  • Better bone density (and lower risk for osteoporosis)
  • Better sleep patterns
  • Increased likelihood of involvement in physical activity in adulthood 

Their Mental Makeup Will Benefit

Emotional health, mental acuity and social skills all tend to be better among physically active kids.

Mentally, regular exercise contributes to a lower incidence of anxiety disorders, greater self-esteem and increased focus and engagement.

Academically, student-athletes outperform students who aren’t involved in extracurriculars by 10% in core subjects (for instance, math and science). They’ll score better on tests, be more likely to graduate and be more likely to go to college.

The social benefits of team sports are improved leadership, enhanced time management and the better ability to interact in group settings. Athletes learn how to face adversity, deal with disappointment, make quick decisions, work with others and honor commitments. Without extracurriculars, teens will find other things to do; drug use and teen pregnancy are much more common for high schoolers who are not involved in organized after-school activities.

It’s Something You Can Agree On

Parents and students alike — roughly 80% in each case — see physical fitness as a primary reason to engage in organized sports. Moreover, high school athletes seem to be in it for the right reasons, one study finding fun (81%) and exercise (79%) were cited far more often than motivations such as winning (53%) and earning a college scholarship (39%).

The Future Looks Brighter

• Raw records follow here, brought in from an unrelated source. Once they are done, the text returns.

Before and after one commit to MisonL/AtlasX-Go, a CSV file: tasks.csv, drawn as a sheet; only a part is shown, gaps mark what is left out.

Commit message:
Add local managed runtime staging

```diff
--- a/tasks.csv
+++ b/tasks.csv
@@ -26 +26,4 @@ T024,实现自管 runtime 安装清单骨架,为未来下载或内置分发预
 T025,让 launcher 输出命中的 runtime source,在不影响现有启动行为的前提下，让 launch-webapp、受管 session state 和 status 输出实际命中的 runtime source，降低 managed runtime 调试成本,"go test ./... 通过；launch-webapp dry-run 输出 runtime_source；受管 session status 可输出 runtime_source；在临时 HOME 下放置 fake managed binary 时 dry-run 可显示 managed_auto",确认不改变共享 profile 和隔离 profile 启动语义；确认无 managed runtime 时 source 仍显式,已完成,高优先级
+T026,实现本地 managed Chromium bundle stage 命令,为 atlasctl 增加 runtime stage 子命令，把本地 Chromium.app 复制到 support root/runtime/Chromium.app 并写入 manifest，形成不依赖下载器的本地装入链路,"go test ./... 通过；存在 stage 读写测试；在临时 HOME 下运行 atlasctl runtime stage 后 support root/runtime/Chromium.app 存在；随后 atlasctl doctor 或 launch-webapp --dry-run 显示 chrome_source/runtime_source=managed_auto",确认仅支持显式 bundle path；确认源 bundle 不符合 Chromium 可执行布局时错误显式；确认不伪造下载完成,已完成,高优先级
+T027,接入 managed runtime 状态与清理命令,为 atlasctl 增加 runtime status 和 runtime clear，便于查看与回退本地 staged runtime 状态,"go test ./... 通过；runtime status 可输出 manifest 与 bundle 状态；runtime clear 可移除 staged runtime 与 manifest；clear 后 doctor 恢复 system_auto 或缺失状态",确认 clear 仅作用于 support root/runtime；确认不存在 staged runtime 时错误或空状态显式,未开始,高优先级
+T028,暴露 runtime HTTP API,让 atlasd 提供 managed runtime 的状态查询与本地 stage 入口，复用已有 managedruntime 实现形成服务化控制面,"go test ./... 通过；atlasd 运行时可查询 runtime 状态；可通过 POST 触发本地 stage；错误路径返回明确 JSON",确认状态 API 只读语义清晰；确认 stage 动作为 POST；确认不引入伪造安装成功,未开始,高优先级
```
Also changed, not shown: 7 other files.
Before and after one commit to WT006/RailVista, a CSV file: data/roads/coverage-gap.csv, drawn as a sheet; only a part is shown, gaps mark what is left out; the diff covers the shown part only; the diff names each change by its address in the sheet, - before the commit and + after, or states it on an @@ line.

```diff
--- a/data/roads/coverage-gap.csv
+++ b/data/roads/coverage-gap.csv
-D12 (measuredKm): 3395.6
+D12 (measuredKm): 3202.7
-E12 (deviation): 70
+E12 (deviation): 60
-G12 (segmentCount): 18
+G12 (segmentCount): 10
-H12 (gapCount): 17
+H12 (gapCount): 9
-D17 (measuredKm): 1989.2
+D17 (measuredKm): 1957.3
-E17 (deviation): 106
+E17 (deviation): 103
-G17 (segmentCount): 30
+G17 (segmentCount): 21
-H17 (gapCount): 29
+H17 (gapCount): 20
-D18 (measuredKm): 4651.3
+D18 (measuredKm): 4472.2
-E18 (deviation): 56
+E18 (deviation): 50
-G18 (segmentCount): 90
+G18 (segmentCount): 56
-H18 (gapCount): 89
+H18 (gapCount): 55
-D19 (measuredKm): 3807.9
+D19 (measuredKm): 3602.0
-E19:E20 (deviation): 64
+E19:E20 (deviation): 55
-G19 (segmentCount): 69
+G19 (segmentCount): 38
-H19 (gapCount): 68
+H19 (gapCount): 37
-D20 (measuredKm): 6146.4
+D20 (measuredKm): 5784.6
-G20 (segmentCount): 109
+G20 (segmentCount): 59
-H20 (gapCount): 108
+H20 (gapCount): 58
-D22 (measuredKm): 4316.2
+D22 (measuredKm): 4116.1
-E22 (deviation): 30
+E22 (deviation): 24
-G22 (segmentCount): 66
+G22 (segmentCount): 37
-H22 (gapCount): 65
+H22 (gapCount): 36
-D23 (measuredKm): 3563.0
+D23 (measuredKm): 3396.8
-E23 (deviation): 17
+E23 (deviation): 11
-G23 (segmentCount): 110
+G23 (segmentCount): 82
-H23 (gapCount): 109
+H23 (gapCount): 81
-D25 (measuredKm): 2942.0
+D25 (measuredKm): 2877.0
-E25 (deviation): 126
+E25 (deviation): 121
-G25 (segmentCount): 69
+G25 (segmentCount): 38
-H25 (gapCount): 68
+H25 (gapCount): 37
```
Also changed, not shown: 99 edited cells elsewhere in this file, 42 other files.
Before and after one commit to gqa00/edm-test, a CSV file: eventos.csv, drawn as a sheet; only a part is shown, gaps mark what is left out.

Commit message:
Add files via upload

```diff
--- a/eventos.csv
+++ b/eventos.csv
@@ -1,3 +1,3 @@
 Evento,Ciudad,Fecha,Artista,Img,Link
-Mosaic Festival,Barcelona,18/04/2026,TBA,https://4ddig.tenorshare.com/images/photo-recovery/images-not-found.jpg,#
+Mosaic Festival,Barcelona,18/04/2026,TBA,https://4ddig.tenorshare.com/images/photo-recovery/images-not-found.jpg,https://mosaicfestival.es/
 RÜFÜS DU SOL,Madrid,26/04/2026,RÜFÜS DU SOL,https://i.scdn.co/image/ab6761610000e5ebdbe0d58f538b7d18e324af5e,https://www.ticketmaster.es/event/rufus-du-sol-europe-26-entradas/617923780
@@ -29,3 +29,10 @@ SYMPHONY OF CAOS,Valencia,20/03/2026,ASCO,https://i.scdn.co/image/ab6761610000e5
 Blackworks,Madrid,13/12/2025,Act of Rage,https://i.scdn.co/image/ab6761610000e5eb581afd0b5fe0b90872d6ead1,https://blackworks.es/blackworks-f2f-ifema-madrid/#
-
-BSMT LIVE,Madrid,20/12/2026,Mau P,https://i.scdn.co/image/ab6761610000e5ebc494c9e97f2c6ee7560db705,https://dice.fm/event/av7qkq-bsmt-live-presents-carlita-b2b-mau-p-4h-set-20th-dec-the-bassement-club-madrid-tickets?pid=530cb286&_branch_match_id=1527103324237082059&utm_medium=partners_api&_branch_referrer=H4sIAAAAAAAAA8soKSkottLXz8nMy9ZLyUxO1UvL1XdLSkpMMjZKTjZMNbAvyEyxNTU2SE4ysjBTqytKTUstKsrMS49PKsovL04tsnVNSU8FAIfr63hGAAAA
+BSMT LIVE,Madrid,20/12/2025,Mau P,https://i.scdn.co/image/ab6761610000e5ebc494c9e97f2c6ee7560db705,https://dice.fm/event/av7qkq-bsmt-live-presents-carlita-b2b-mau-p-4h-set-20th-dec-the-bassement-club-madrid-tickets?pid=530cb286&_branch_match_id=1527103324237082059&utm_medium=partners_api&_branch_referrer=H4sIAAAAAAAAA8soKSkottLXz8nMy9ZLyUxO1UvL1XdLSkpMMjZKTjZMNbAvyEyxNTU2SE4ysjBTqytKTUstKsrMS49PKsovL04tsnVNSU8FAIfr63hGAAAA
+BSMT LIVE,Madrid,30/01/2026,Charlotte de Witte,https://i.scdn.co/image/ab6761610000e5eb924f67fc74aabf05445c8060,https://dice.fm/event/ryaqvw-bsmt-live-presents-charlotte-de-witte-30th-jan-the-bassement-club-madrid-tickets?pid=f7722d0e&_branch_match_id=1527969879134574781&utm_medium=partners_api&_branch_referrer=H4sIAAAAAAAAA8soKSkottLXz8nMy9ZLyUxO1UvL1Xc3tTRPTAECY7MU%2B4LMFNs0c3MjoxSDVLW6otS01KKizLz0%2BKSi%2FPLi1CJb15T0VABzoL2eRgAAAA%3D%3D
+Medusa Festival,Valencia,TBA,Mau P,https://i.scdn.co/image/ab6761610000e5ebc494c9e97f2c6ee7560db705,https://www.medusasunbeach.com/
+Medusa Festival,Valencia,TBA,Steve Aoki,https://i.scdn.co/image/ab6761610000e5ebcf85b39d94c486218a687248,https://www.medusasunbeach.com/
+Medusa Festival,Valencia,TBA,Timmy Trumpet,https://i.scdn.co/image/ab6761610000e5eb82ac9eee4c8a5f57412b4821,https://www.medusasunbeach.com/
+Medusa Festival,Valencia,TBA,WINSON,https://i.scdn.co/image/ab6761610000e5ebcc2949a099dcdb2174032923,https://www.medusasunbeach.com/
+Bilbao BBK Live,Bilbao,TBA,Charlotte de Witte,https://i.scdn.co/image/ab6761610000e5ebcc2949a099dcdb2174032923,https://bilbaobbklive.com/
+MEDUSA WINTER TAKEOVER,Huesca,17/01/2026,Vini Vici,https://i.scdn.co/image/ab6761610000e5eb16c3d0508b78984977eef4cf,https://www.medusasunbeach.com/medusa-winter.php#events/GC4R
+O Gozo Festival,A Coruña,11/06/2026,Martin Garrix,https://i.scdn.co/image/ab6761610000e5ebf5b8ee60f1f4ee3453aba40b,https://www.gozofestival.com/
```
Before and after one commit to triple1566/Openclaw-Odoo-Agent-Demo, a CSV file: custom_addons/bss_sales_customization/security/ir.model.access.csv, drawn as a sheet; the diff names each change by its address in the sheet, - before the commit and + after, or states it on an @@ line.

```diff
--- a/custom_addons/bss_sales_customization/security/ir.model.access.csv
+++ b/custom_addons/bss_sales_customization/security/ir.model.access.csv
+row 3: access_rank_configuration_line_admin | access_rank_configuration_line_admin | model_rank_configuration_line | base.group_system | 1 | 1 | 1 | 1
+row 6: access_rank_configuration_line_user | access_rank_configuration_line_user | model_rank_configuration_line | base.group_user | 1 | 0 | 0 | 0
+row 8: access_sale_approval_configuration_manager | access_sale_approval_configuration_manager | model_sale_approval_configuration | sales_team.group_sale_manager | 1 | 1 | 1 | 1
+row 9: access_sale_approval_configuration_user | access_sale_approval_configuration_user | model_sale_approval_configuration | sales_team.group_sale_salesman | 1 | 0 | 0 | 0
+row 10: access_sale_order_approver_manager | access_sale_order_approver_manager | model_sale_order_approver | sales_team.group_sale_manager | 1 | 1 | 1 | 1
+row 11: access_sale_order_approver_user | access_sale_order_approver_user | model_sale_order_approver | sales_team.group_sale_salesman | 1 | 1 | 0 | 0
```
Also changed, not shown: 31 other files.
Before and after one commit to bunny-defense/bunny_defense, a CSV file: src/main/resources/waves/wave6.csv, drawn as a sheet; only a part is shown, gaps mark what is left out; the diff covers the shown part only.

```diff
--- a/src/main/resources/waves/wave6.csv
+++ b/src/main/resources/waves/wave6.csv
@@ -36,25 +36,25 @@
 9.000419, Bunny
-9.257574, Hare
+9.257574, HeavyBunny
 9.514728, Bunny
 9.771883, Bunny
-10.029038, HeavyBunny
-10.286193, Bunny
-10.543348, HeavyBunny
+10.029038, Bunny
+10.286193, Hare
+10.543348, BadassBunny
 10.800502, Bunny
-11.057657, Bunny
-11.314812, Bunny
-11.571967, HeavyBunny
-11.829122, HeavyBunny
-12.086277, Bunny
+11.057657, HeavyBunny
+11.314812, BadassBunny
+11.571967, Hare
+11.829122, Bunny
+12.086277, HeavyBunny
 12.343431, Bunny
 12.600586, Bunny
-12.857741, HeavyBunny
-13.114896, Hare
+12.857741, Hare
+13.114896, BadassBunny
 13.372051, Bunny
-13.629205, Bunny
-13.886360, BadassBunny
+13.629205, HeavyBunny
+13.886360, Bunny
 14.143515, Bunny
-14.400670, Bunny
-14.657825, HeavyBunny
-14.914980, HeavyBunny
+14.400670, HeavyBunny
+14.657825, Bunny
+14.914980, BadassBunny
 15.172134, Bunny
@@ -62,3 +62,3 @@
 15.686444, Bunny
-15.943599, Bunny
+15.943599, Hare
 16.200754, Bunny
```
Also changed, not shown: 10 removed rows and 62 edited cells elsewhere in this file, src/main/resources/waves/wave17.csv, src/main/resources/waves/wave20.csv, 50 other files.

High school athletes are more likely to graduate from college than non-athletes. The majority of female corporate executives participated in organized sports.

Even society as a whole sees benefits from its active population, one recent study showing that physical inactivity costs the global economy $67.5 billion annually in health care costs and productivity losses. Meanwhile, people who maintain a physically active lifestyle from adolescence into adulthood spend around 15% less annually on health care costs than their less active counterparts.

Physical activity helps create happy, healthy and accountable kids who know the value of support and supporting others. When they carry those traits into adulthood, we’re all better for it. Please see the accompanying resource, by Axio Athletic, for more information about the benefits of sports for kids.